Scientists developed a new device that can report contamination levels of water and can perform logical operations same as the ones performed by computers
Researchers at Northwestern University developed an affordable, user-friendly, handheld device that can detect concentration levels of water contamination in just a drop of water letting the users know whether the water is drinkable or no within minutes. According to the research published in the journal Nature Chemical Biology on February 17, 2022, the new system can also perform logical operations same as that of performed by computers.

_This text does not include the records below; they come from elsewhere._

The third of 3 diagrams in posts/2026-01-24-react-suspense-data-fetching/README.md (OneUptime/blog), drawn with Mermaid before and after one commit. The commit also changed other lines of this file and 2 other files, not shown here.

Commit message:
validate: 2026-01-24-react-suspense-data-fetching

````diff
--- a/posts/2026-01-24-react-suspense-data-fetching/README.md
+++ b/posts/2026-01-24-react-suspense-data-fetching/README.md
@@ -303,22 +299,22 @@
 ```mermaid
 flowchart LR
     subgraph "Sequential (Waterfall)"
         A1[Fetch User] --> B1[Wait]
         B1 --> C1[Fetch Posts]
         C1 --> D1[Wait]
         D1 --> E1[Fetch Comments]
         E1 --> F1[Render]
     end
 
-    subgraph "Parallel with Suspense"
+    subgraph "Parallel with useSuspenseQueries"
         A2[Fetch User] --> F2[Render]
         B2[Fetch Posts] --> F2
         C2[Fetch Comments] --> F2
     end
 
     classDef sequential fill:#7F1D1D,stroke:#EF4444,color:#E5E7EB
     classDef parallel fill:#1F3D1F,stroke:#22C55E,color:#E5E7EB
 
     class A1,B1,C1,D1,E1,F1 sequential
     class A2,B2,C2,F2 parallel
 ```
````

In this research, the scientists used a mechanism from fluoride levels testing system that was developed in 2019 by the researchers form the same university. This system employed cell-free synthetic biology, in which the molecular machinery of cells such as RNA, DNA and proteins are removed and redesigned for performing new tasks. This system was able to detect 17 contaminants in a single water drop. The scientists used the parts of bacteria that allowed them to taste things in their water and utilized this mechanism for testing contaminants in water, where the sensor detects presence of any one of the 17 contaminants’ presence in the water. Now the team made some changes to this device and reportedly added a molecular brain logic circuit to this system, which is originally dubbed as ROSALIND. The new altered systems consists the original molecular taste buds for detecting contamination.

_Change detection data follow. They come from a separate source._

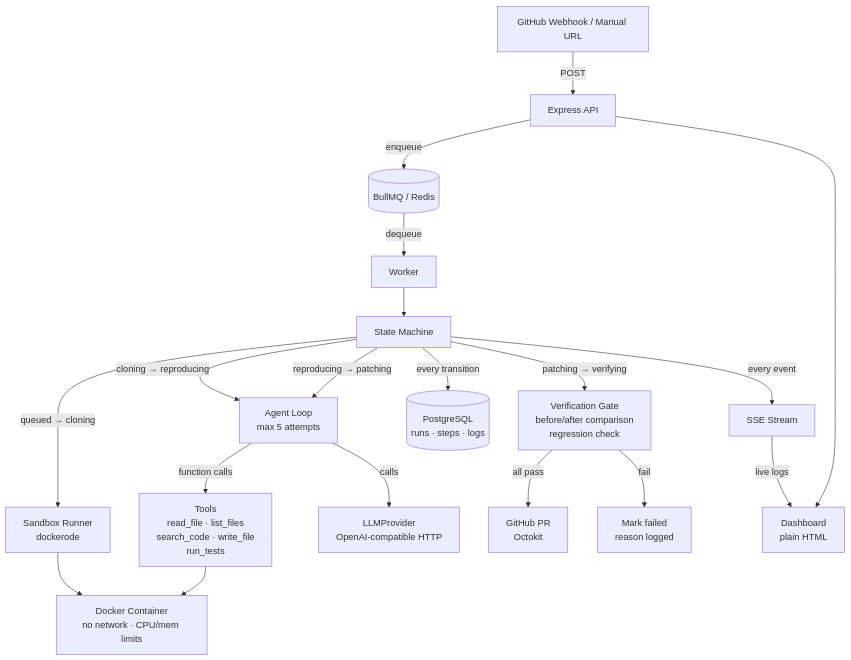
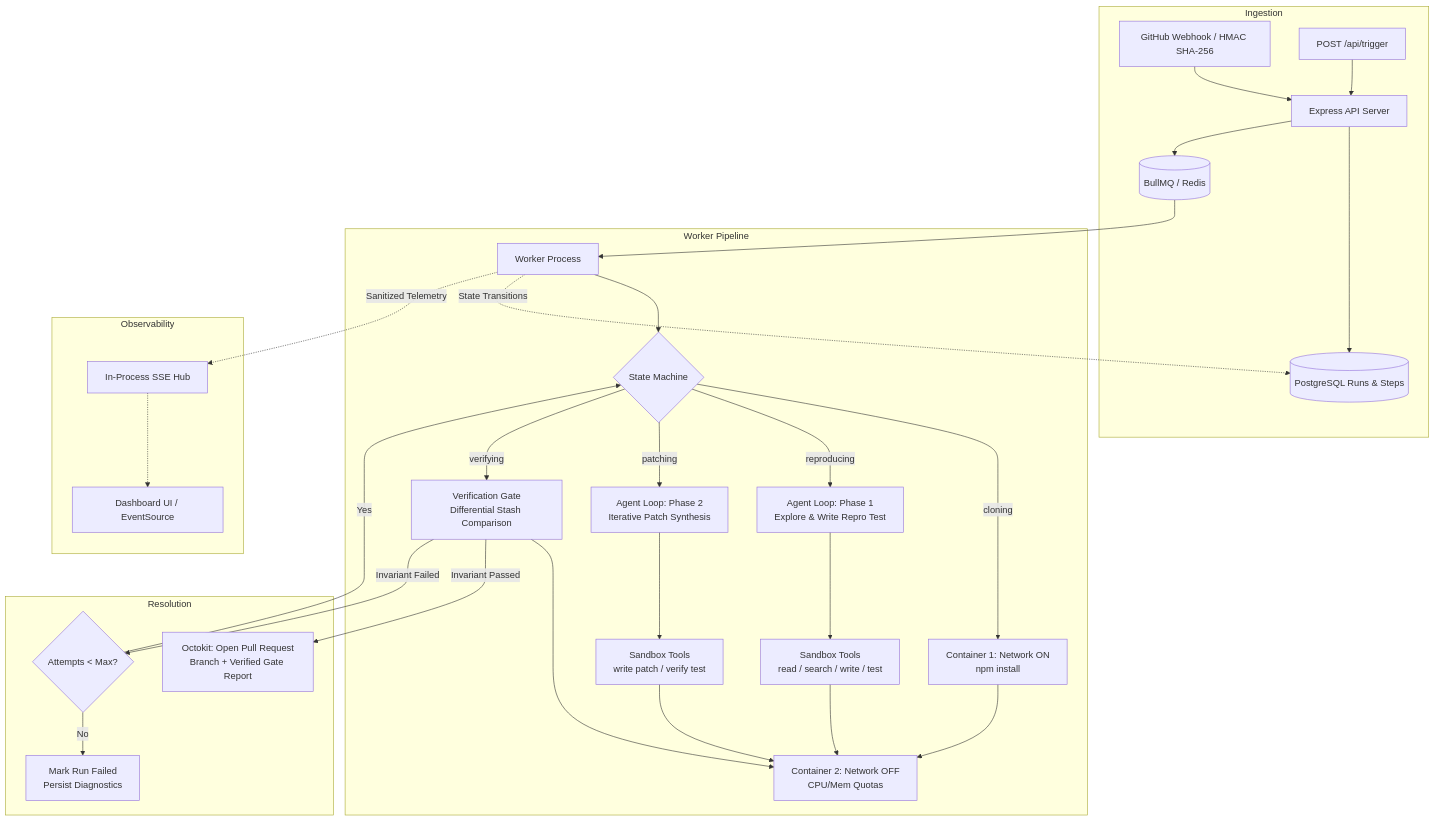
Before and after one commit to MidunP/Patchproof: the diagram in README.md, drawn with Mermaid. The commit also changed other lines of this file, not shown here.

````diff
--- a/README.md
+++ b/README.md
@@ -11,23 +28,41 @@
 ```mermaid
 flowchart TD
-    GH[GitHub Webhook / Manual URL] -->|POST| API[Express API]
-    API -->|enqueue| Q[(BullMQ / Redis)]
-    Q -->|dequeue| W[Worker]
+    subgraph Ingestion
+        WH[GitHub Webhook / HMAC SHA-256] --> API[Express API Server]
+        URL[POST /api/trigger] --> API
+        API --> DB[(PostgreSQL Runs & Steps)]
+        API --> Q[(BullMQ / Redis)]
+    end
 
-    W --> SM[State Machine]
-    SM -->|queued → cloning| SB[Sandbox Runner\ndockerode]
-    SB --> CONT[Docker Container\nno network · CPU/mem limits]
-    SM -->|cloning → reproducing| AG[Agent Loop\nmax 5 attempts]
-    AG -->|function calls| TOOLS[Tools\nread_file · list_files\nsearch_code · write_file\nrun_tests]
-    TOOLS --> CONT
-    AG -->|calls| LLM[LLMProvider\nOpenAI-compatible HTTP]
-    SM -->|reproducing → patching| AG
-    SM -->|patching → verifying| VG[Verification Gate\nbefore/after comparison\nregression check]
-    VG -->|all pass| PR[GitHub PR\nOctokit]
-    VG -->|fail| FAIL[Mark failed\nreason logged]
+    subgraph Worker Pipeline
+        Q --> W[Worker Process]
+        W --> SM{State Machine}
+        
+        SM -->|cloning| SB1[Container 1: Network ON\nnpm install]
+        SB1 --> SB2[Container 2: Network OFF\nCPU/Mem Quotas]
+        
+        SM -->|reproducing| AG1[Agent Loop: Phase 1\nExplore & Write Repro Test]
+        AG1 --> TOOLS1[Sandbox Tools\nread / search / write / test]
+        TOOLS1 --> SB2
+        
+        SM -->|patching| AG2[Agent Loop: Phase 2\nIterative Patch Synthesis]
+        AG2 --> TOOLS2[Sandbox Tools\nwrite patch / verify test]
+        TOOLS2 --> SB2
+        
+        SM -->|verifying| VG[Verification Gate\nDifferential Stash Comparison]
+        VG --> SB2
+    end
 
-    SM -->|every transition| PG[(PostgreSQL\nruns · steps · logs)]
-    SM -->|every event| SSE[SSE Stream]
-    SSE -->|live logs| DASH[Dashboard\nplain HTML]
-    API --> DASH
+    subgraph Resolution
+        VG -->|Invariant Passed| PR[Octokit: Open Pull Request\nBranch + Verified Gate Report]
+        VG -->|Invariant Failed| RETRY{Attempts < Max?}
+        RETRY -->|Yes| SM
+        RETRY -->|No| FAIL[Mark Run Failed\nPersist Diagnostics]
+    end
+
+    subgraph Observability
+        W -.->|State Transitions| DB
+        W -.->|Sanitized Telemetry| SSE[In-Process SSE Hub]
+        SSE -.-> DASH[Dashboard UI / EventSource]
+    end
 ```
````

However, all the freeze-dried pellets were put in the series of eight test tubes and reprogrammed to have a different type of sensitivity towards contaminants. When the test tube to the left of the array exhibited green glow, the sample had low concentration. This set up was so far succeeded to indicate zinc levels, levels of an antibiotic and an industrial metabolite in field tests and took only minutes for delivering the results.